======== RECORD EXTRACTS ========

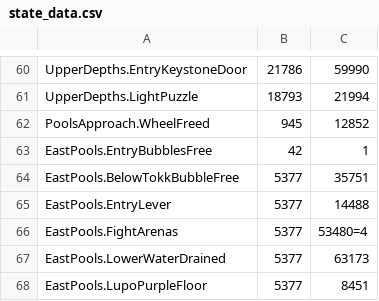
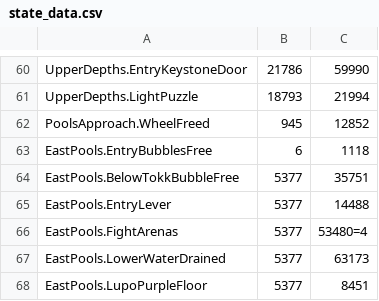
Before and after one commit to ori-community/wotw-rando-client, a CSV file: projects/SeedGenCli/state_data.csv, drawn as a sheet; only a part is shown, gaps mark what is left out.

Commit message:
I should fix this huh

```diff
--- a/projects/SeedGenCli/state_data.csv
+++ b/projects/SeedGenCli/state_data.csv
@@ -62,3 +62,3 @@ UpperDepths.LightPuzzle, 18793, 21994
 PoolsApproach.WheelFreed, 945, 12852
-EastPools.EntryBubblesFree, 42, 1
+EastPools.EntryBubblesFree, 6, 1118
 EastPools.BelowTokkBubbleFree, 5377, 35751
```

========

Using the entries above, tally every line that holds the word "EntryBubblesFree". Answer with that number only.

■ OUTPUT FOR THIS TASK: 2